| Exercise prompt |
Write out every entry exactly as it appears, omitting the pictures.

| Data for analysis |
········

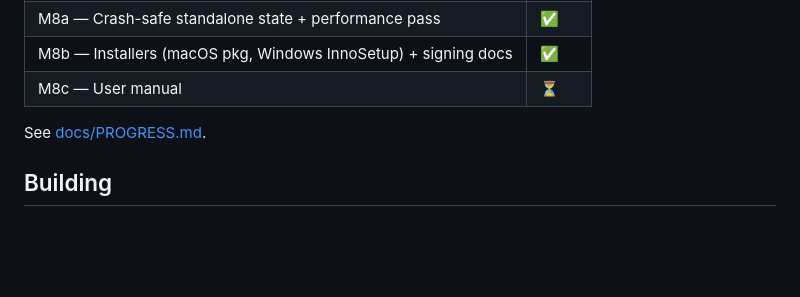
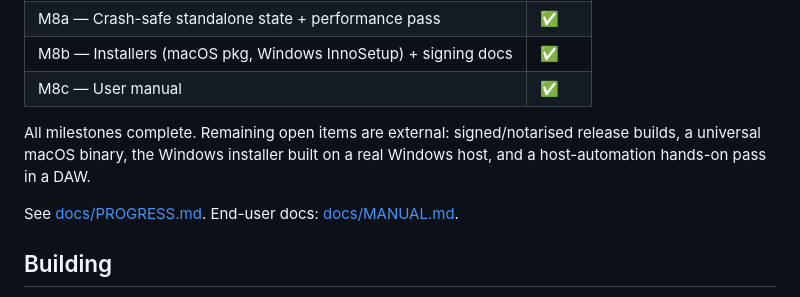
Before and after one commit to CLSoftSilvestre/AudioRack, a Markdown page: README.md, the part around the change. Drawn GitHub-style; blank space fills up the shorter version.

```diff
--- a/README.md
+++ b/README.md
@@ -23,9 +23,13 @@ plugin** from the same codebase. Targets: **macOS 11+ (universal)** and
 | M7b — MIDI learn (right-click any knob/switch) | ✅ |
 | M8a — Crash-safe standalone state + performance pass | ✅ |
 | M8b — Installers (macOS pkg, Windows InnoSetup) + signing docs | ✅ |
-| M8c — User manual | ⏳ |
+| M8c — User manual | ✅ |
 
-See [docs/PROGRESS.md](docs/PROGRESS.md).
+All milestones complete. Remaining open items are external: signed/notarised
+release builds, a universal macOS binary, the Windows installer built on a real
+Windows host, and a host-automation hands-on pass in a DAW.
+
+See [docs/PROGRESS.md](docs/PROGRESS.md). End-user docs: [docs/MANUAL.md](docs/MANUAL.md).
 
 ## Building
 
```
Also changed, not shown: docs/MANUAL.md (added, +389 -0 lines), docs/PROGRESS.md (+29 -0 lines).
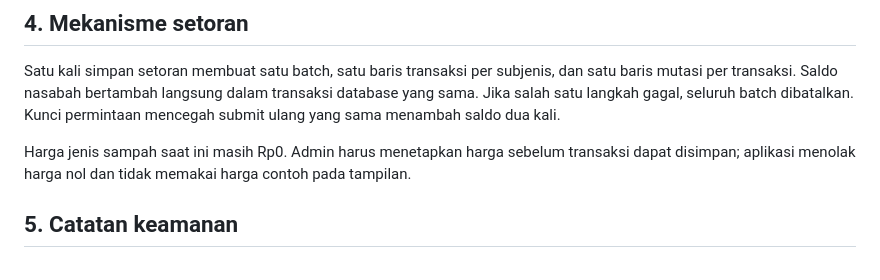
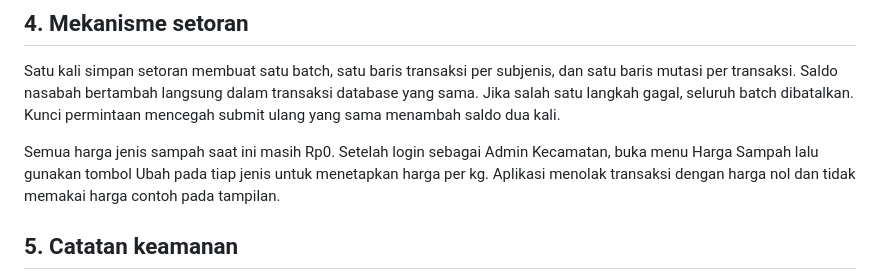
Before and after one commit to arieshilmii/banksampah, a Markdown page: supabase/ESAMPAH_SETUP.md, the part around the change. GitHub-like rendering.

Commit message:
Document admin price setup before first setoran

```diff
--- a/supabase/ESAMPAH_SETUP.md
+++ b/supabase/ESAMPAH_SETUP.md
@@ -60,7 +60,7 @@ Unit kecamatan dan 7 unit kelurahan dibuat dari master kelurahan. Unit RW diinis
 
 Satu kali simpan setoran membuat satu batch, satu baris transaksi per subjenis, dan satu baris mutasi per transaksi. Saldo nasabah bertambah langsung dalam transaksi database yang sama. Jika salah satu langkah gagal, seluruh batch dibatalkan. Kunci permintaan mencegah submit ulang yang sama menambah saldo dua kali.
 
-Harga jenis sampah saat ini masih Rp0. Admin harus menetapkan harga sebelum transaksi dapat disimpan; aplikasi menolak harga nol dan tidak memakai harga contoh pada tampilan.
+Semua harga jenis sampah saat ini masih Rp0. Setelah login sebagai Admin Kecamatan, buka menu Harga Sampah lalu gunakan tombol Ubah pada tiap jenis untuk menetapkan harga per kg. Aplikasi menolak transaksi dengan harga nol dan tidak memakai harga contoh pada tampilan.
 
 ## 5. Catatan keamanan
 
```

········

| Solution for this exercise |
Before and after one commit to CLSoftSilvestre/AudioRack, a Markdown page: README.md, the part around the change. Drawn GitHub-style; blank space fills up the shorter version.

```diff
--- a/README.md
+++ b/README.md
@@ -23,9 +23,13 @@ plugin** from the same codebase. Targets: **macOS 11+ (universal)** and
 | M7b — MIDI learn (right-click any knob/switch) | ✅ |
 | M8a — Crash-safe standalone state + performance pass | ✅ |
 | M8b — Installers (macOS pkg, Windows InnoSetup) + signing docs | ✅ |
-| M8c — User manual | ⏳ |
+| M8c — User manual | ✅ |
 
-See [docs/PROGRESS.md](docs/PROGRESS.md).
+All milestones complete. Remaining open items are external: signed/notarised
+release builds, a universal macOS binary, the Windows installer built on a real
+Windows host, and a host-automation hands-on pass in a DAW.
+
+See [docs/PROGRESS.md](docs/PROGRESS.md). End-user docs: [docs/MANUAL.md](docs/MANUAL.md).
 
 ## Building
 
```
Also changed, not shown: docs/MANUAL.md (added, +389 -0 lines), docs/PROGRESS.md (+29 -0 lines).
Before and after one commit to arieshilmii/banksampah, a Markdown page: supabase/ESAMPAH_SETUP.md, the part around the change. GitHub-like rendering.

Commit message:
Document admin price setup before first setoran

```diff
--- a/supabase/ESAMPAH_SETUP.md
+++ b/supabase/ESAMPAH_SETUP.md
@@ -60,7 +60,7 @@ Unit kecamatan dan 7 unit kelurahan dibuat dari master kelurahan. Unit RW diinis
 
 Satu kali simpan setoran membuat satu batch, satu baris transaksi per subjenis, dan satu baris mutasi per transaksi. Saldo nasabah bertambah langsung dalam transaksi database yang sama. Jika salah satu langkah gagal, seluruh batch dibatalkan. Kunci permintaan mencegah submit ulang yang sama menambah saldo dua kali.
 
-Harga jenis sampah saat ini masih Rp0. Admin harus menetapkan harga sebelum transaksi dapat disimpan; aplikasi menolak harga nol dan tidak memakai harga contoh pada tampilan.
+Semua harga jenis sampah saat ini masih Rp0. Setelah login sebagai Admin Kecamatan, buka menu Harga Sampah lalu gunakan tombol Ubah pada tiap jenis untuk menetapkan harga per kg. Aplikasi menolak transaksi dengan harga nol dan tidak memakai harga contoh pada tampilan.
 
 ## 5. Catatan keamanan
 
```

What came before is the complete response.